--- Dataset records Enclosed Below ---

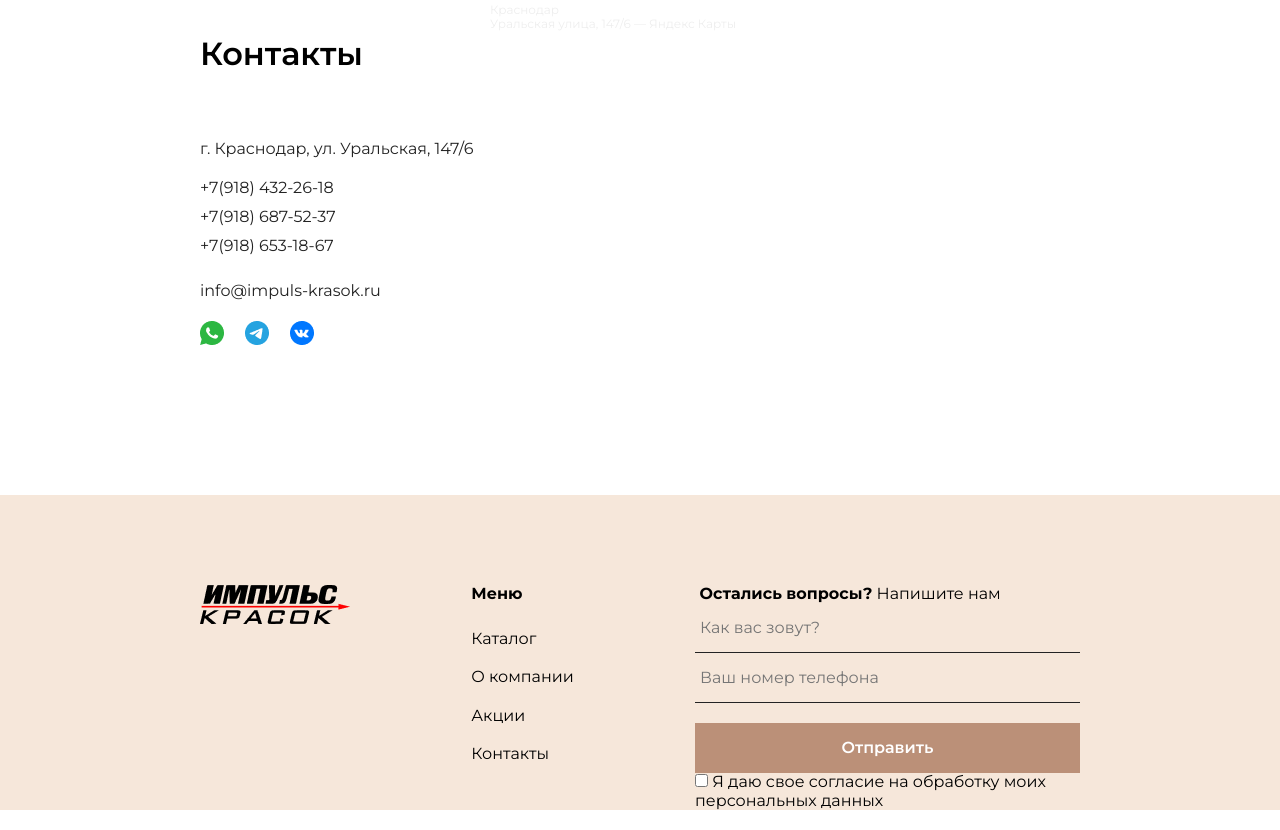
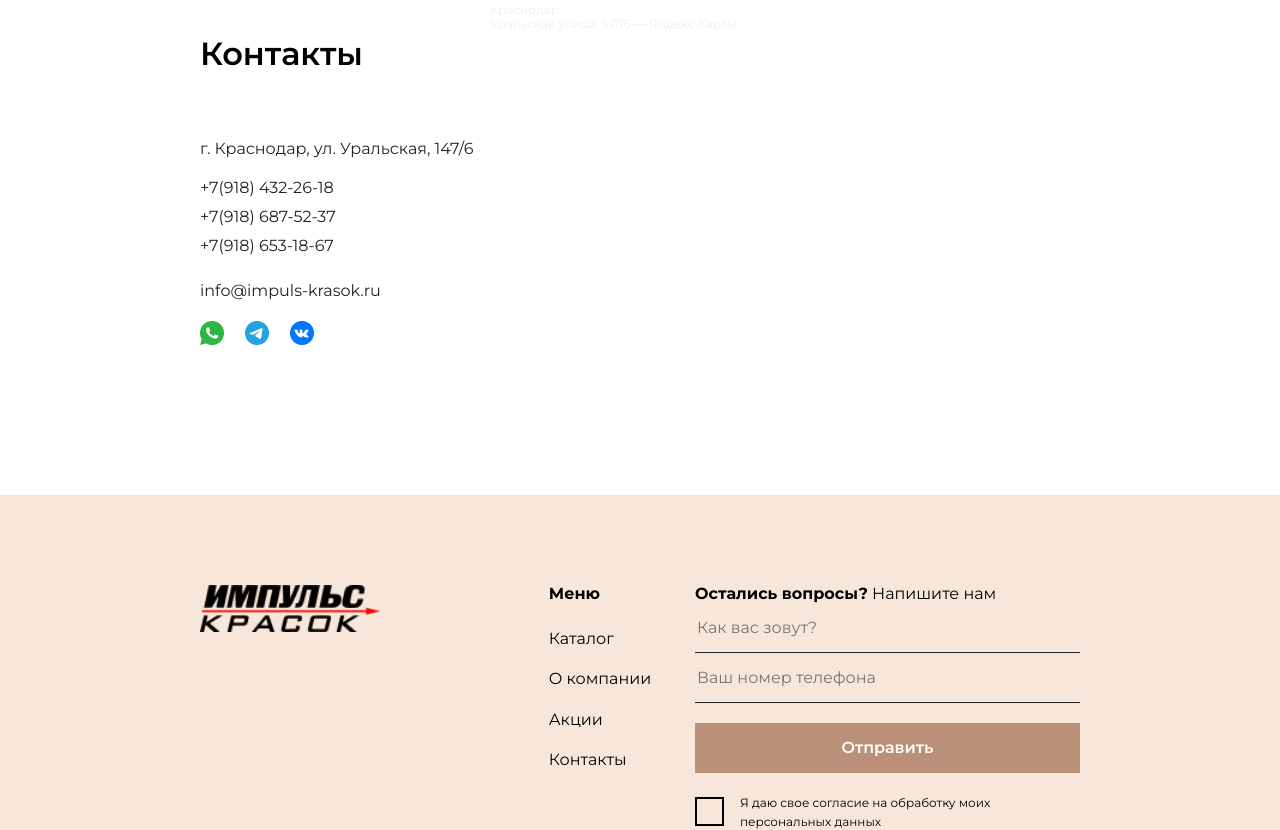
Before and after one commit to kostili-tec/impuls_crasok_layout, a plain HTML site: page index.html in a window 1280 px wide. Shown: the part 3069-3899 px from the top of the page. Drawn offline with Linux system fonts and the light colour scheme.

Commit message:
feat: add custom input in contact form

```diff
--- a/index.html
+++ b/index.html
@@ -287,7 +287,7 @@
     <footer class="footer">
       <div class="footer_top container">
         <a href="/">
-          <img src="./assets/logo_header.png" alt="Импульс красок">
+          <img src="./assets/logo_header.png" alt="Импульс красок" />
         </a>
         <nav class="footer-menu">
           <h5>Меню</h5>
@@ -299,14 +299,18 @@
           </ul>
         </nav>
         <form class="contact-form" action="">
-          <span><b>&nbsp;Остались вопросы?</b> Напишите нам</span>
-          <!-- <span>Напишите нам</span> -->
-          <input class="contact-form__input-text" type="text" name="" id="" placeholder="Как вас зовут?">
-          <input class="contact-form__input-text" type="tel" name="" id="" placeholder="Ваш номер телефона">
-          <input class="contact-form__input-button" type="button" value="Отправить">
-          <div>
-            <input type="checkbox" name="" id="consent">
-            <label for="consent">Я даю свое согласие на обработку моих персональных данных</label>
+          <span><b>Остались вопросы?</b> Напишите нам</span>
+          <input class="contact-form__input-text" type="text" name="" id="" placeholder="Как вас зовут?" />
+          <input class="contact-form__input-text" type="tel" name="" id="" placeholder="Ваш номер телефона" />
+          <input class="contact-form__input-button" type="button" value="Отправить" />
+          <div class="contact-form__checkbox-container">
+            <input class="contact-form__input-checkbox" type="checkbox" name="" id="consent" />
+            <label for="consent">
+              <svg width="15" height="14" viewBox="0 0 15 14" fill="none" xmlns="http://www.w3.org/2000/svg">
+                <path d="M1 5.5L6.58401 13.0547L14.584 0.5" stroke="black" />
+              </svg>
+              Я даю свое согласие на обработку моих<br />персональных данных</label
+            >
           </div>
         </form>
       </div>
--- a/styles/style.scss
+++ b/styles/style.scss
@@ -16,13 +16,17 @@
   display: flex;
   flex-direction: row;
   justify-content: space-between;
-  // align-items: center;
+  a {
+    img {
+      width: 180px;
+    }
+  }
 }
 
 .contact-form {
   display: flex;
   flex-direction: column;
-  max-width: 385px;
+  width: 385px;
 }
 
 .contact-form__input-text {
@@ -30,7 +34,10 @@
   border-bottom: 1px solid var(--font-dark);
   height: 50px;
   background-color: var(--footer);
-  padding-left: 5px;
+  &:focus-visible,
+  &:focus {
+    outline: none;
+  }
 }
 
 .contact-form__input-button {
@@ -45,6 +52,7 @@
   margin-top: 20px;
 }
 .footer-menu {
+  padding-left: 125px;
   h5 {
     margin-top: 0;
   }
@@ -52,7 +60,67 @@
     display: flex;
     flex-direction: column;
     list-style: none;
-    gap: 20px;
+    gap: 22px;
     padding: 0;
   }
 }
+
+.contact-form__input-checkbox {
+  border: 0;
+  clip: rect(0 0 0 0);
+  height: 1px;
+  margin: -1px;
+  overflow: hidden;
+  padding: 0;
+  position: absolute;
+  width: 1px;
+}
+
+.contact-form__checkbox-container {
+  margin-top: 20px;
+  input:checked + label > svg {
+    height: 13px;
+    animation: draw-checkbox ease-in-out 0.2s forwards;
+  }
+  label:active::before {
+    background-color: #e6e6e6;
+  }
+  label {
+    font-size: 12px;
+    line-height: 15px;
+    letter-spacing: 0;
+    cursor: pointer;
+    position: relative;
+    &::before {
+      content: "";
+      top: 0;
+      transform: translateY(4px);
+      height: 25px;
+      width: 25px;
+      margin-right: 1rem;
+      float: left;
+      border: 2px solid var(--font-black);
+      border-radius: 0px;
+      transition: 0.15s all ease-out;
+    }
+  }
+  svg {
+    stroke: #0080d3;
+    stroke-width: 2px;
+    height: 0; //Firefox fix
+    width: 24px;
+    position: absolute;
+    left: -43px;
+    top: 9px;
+    stroke-dasharray: 33; //Firefox fix
+  }
+}
+
+@keyframes draw-checkbox {
+  0% {
+    stroke-dashoffset: 33;
+  }
+  100% {
+    stroke-dashoffset: 0;
+  }
+}
```
Also changed, not shown: assets/icons/checked.svg (added), css/style.css, 1 other file.
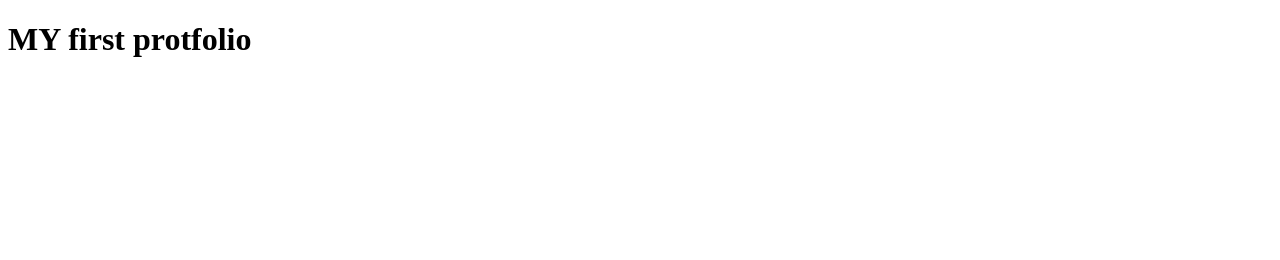
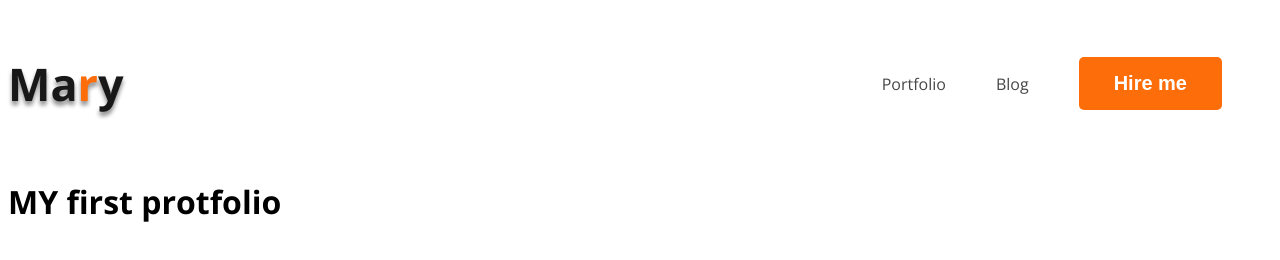
Before and after one commit to farihapromi/web-portfolio, a plain HTML site: page index.html in a window 1280 px wide. Drawn offline with nearby package versions, Linux system fonts and the light colour scheme.

Commit message:
added nav

```diff
--- a/index.html
+++ b/index.html
@@ -3,9 +3,26 @@
 <head>
     <meta charset="UTF-8">
     <meta name="viewport" content="width=h1, initial-scale=1.0">
+    <link rel="stylesheet" href="style.css">
+    <link rel="preconnect" href="https://fonts.googleapis.com">
+<link rel="preconnect" href="https://fonts.gstatic.com" crossorigin>
+<link href="https://fonts.googleapis.com/css2?family=Kanit:wght@700&family=Manrope:wght@700&family=Open+Sans:wght@400;700&family=Poppins:wght@100;200;300;400;500;600&display=swap" rel="stylesheet">
+
     <title>Document</title>
 </head>
 <body>
+    <header>
+        <nav>
+            <h3 class="nav-title">Ma<span class="span-title">r</span>y</h3>
+            <ul>
+                <li> <a href="">Portfolio</a></li>
+                <li><a href="">Blog</a></li>
+                <li>
+                    <button class="hire">Hire me</button>
+                </li>
+            </ul>
+        </nav>
+    </header>
 <h1>MY first protfolio</h1>
 </body>
 </html>
--- /dev/null
+++ b/style.css
@@ -0,0 +1,54 @@
+body{
+    font-family: 'Lato', sans-serif;
+font-family: 'Open Sans', sans-serif;
+
+}
+
+nav{
+    display:flex;
+    justify-content:space-between;
+    align-items:center;
+}
+.nav-title{
+    color: var(--dark-01, #181818);
+text-shadow: 0px 4px 4px rgba(0, 0, 0, 0.25), 0px 4px 4px rgba(0, 0, 0, 0.25);
+
+font-size: 45px;
+font-style: normal;
+font-weight: 800;
+line-height: normal;
+}
+.span-title{
+    color: #FD6E0A;
+font-family: Open Sans;
+font-size: 45px;
+font-style: normal;
+font-weight: 800;
+line-height: normal;
+}
+nav > ul{
+    display:flex;
+    align-items:center;
+}
+nav li{
+    list-style:none;
+    margin-right:50px;
+}
+nav a{
+    text-decoration: none;
+    color:#474747;
+}
+
+.hire{
+    border-radius: 5px;
+background: #FD6E0A;
+border:0;
+color:white;
+border-radius:5px;
+padding:15px 35px;
+
+font-size: 20px;
+
+font-weight: 700;
+
+}
```
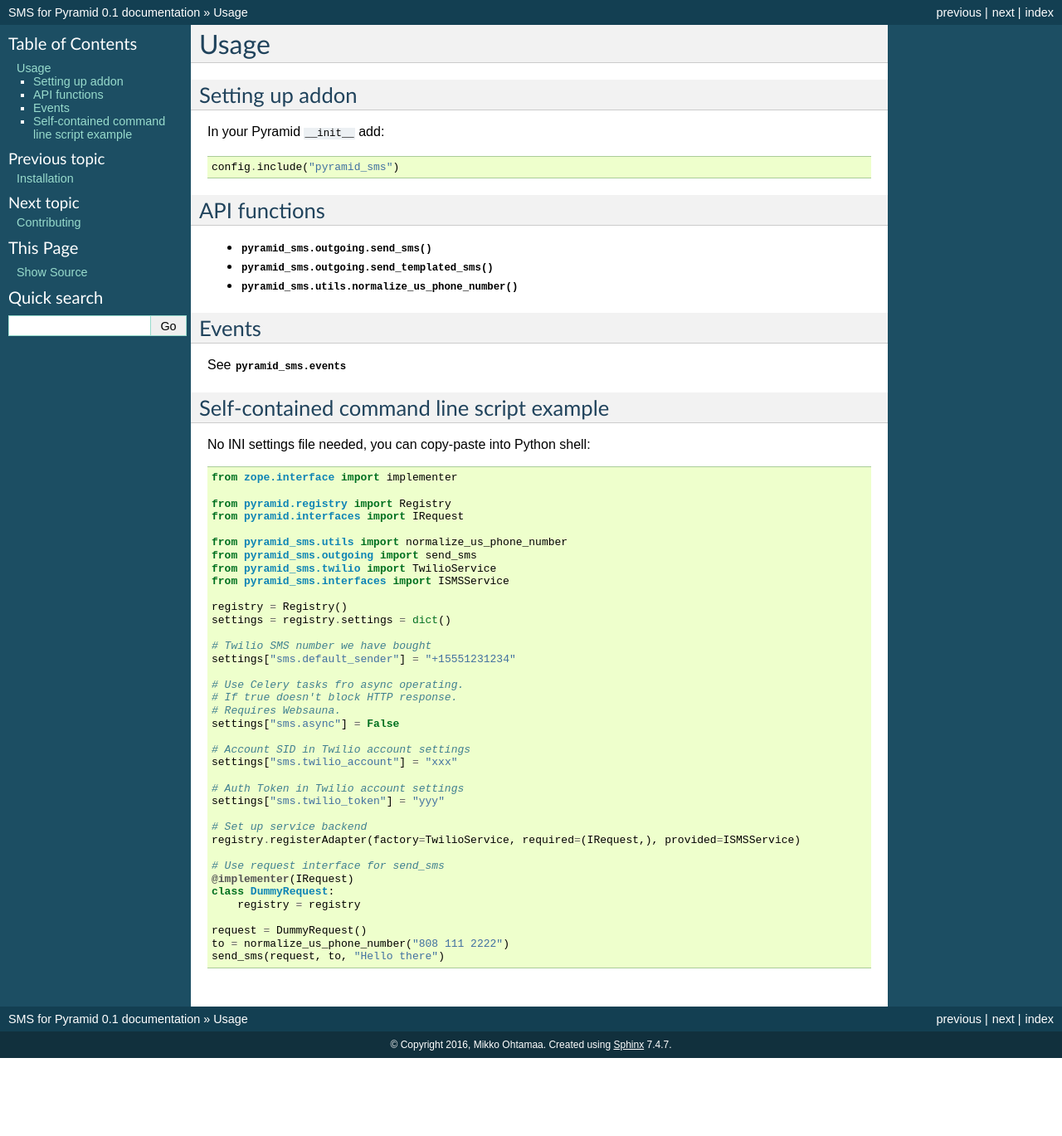
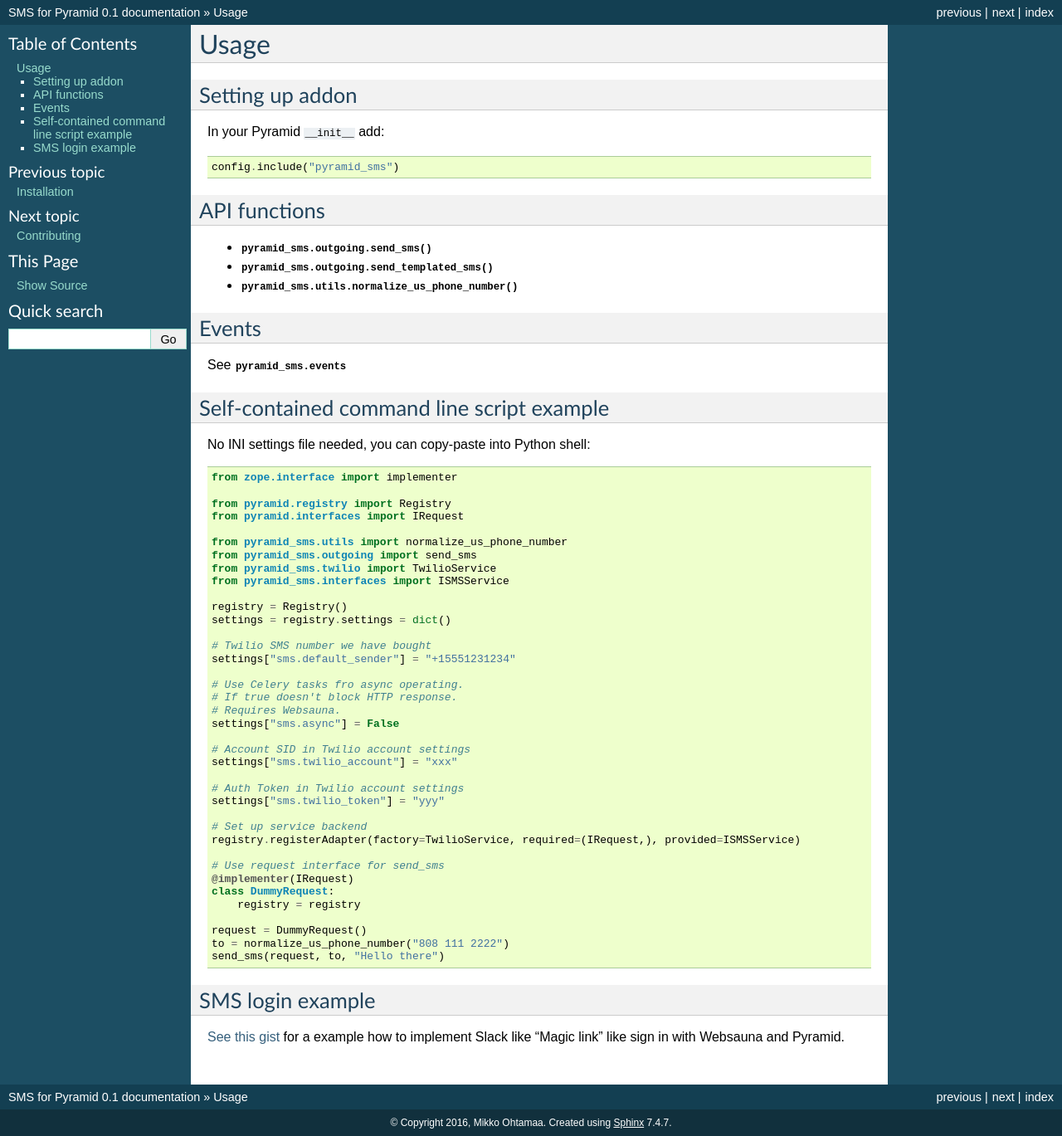
Before and after one commit to websauna/pyramid_sms, a Sphinx documentation site: the page built from docs/usage.rst, in a window 1280 px wide. Shown: the whole page at 83% size. Built offline with Sphinx 7.4.7, drawn with Linux system fonts in a browser that asks for light colours; before the commit the page ends 1275 px from its top, so only the background shows below that.

Commit message:
Adding SMS login example.

```diff
--- a/docs/usage.rst
+++ b/docs/usage.rst
@@ -73,3 +73,8 @@ No INI settings file needed, you can copy-paste into Python shell:
     request = DummyRequest()
     to = normalize_us_phone_number("808 111 2222")
     send_sms(request, to, "Hello there")
+
+SMS login example
+-----------------
+
+`See this gist <https://gist.github.com/miohtama/69b5c365ec5e5ddd1d0b2ad2869460e8>`_ for a example how to implement Slack like "Magic link" like sign in with Websauna and Pyramid.
```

--- End of Enclosed Dataset records ---

Your answer should consist of every line from the entries that holds "position".

+  position: absolute;
+    position: relative;
+    position: absolute;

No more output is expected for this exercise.